→ WHAT NEEDS TO BE DONE
Going through the listing below, tally the lines that contain the word "components" and give only that figure.

→ SOURCE DATA
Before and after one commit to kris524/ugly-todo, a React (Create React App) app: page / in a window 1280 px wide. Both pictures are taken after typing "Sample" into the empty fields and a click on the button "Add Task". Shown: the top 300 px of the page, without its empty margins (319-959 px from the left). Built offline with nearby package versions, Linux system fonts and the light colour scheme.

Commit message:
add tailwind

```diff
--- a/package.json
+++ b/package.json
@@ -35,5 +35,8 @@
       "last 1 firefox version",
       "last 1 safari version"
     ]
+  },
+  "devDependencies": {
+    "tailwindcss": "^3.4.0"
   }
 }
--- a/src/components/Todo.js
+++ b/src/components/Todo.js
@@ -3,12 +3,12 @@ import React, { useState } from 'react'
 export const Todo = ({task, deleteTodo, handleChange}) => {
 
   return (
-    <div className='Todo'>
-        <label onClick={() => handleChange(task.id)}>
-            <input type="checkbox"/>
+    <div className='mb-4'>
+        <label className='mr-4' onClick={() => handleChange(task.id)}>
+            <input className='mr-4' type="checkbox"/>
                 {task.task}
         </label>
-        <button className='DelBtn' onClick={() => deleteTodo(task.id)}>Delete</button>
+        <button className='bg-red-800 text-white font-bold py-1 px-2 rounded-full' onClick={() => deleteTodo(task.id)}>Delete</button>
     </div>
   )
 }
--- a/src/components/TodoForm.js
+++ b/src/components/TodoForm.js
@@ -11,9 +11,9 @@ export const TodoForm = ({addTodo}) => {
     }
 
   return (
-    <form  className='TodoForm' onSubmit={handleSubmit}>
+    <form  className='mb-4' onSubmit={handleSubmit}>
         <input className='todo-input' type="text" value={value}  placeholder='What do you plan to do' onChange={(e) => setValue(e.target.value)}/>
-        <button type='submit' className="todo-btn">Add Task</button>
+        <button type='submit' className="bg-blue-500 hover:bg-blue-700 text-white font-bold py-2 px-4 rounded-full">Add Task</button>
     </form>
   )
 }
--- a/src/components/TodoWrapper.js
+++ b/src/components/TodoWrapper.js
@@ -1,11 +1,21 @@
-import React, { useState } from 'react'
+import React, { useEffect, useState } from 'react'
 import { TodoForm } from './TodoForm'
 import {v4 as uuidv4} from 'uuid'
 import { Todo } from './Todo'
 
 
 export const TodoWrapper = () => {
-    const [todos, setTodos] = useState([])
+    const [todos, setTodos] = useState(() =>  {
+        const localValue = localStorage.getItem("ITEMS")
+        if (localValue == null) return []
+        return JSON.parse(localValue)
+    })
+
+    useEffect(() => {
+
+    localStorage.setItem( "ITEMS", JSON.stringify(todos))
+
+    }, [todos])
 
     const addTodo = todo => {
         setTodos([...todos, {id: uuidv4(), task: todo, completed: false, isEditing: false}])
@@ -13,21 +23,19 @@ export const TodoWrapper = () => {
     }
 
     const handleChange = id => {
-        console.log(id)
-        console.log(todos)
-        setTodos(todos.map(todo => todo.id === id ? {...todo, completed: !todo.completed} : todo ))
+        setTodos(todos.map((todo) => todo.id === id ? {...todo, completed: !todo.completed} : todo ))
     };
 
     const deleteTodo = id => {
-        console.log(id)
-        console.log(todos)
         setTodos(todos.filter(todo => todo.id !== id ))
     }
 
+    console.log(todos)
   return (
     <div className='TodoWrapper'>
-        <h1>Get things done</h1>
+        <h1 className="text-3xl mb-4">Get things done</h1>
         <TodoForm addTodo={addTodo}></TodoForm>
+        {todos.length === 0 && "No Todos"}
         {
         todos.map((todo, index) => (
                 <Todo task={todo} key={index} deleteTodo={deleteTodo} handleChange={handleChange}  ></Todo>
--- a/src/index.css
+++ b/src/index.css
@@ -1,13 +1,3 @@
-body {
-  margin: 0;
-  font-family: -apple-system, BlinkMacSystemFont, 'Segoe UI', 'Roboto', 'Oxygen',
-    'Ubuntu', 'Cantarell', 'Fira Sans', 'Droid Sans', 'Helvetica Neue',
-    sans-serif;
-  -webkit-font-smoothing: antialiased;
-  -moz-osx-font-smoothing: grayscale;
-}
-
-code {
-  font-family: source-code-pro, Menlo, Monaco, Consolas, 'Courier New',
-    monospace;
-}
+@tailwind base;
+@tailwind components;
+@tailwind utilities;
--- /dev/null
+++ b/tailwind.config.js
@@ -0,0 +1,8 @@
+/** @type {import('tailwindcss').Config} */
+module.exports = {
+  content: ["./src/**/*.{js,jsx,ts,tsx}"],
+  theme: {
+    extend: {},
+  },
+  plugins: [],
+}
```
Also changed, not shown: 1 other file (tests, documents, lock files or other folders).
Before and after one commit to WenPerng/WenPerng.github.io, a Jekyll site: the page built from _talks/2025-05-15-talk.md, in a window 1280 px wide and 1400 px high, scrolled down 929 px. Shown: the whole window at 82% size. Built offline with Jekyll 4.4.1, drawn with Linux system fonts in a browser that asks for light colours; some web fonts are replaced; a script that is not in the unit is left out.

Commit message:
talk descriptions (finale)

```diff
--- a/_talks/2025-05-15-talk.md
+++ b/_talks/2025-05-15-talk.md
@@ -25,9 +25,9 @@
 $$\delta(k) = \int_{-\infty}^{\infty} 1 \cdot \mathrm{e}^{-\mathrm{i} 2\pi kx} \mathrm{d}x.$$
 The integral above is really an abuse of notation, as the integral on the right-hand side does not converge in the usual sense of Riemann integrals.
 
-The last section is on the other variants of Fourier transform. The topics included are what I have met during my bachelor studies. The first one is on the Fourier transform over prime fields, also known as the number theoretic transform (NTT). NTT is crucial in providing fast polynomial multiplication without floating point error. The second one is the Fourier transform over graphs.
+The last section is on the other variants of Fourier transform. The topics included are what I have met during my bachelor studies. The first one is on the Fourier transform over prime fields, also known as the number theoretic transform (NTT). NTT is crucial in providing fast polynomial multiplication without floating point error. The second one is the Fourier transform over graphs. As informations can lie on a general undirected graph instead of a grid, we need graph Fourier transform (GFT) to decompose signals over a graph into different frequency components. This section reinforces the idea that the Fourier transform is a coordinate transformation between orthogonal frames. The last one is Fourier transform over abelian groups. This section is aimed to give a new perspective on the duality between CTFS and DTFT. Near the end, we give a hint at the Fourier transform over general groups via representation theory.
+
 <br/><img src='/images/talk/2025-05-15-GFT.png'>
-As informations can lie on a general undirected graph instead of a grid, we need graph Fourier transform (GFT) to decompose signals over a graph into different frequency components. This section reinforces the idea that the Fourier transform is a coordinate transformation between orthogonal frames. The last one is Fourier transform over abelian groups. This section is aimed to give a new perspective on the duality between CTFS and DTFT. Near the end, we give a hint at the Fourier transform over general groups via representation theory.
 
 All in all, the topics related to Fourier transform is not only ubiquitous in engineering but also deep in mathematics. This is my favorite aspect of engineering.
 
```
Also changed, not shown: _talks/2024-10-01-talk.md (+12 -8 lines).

→ RESULT FOR THIS EXERCISE
9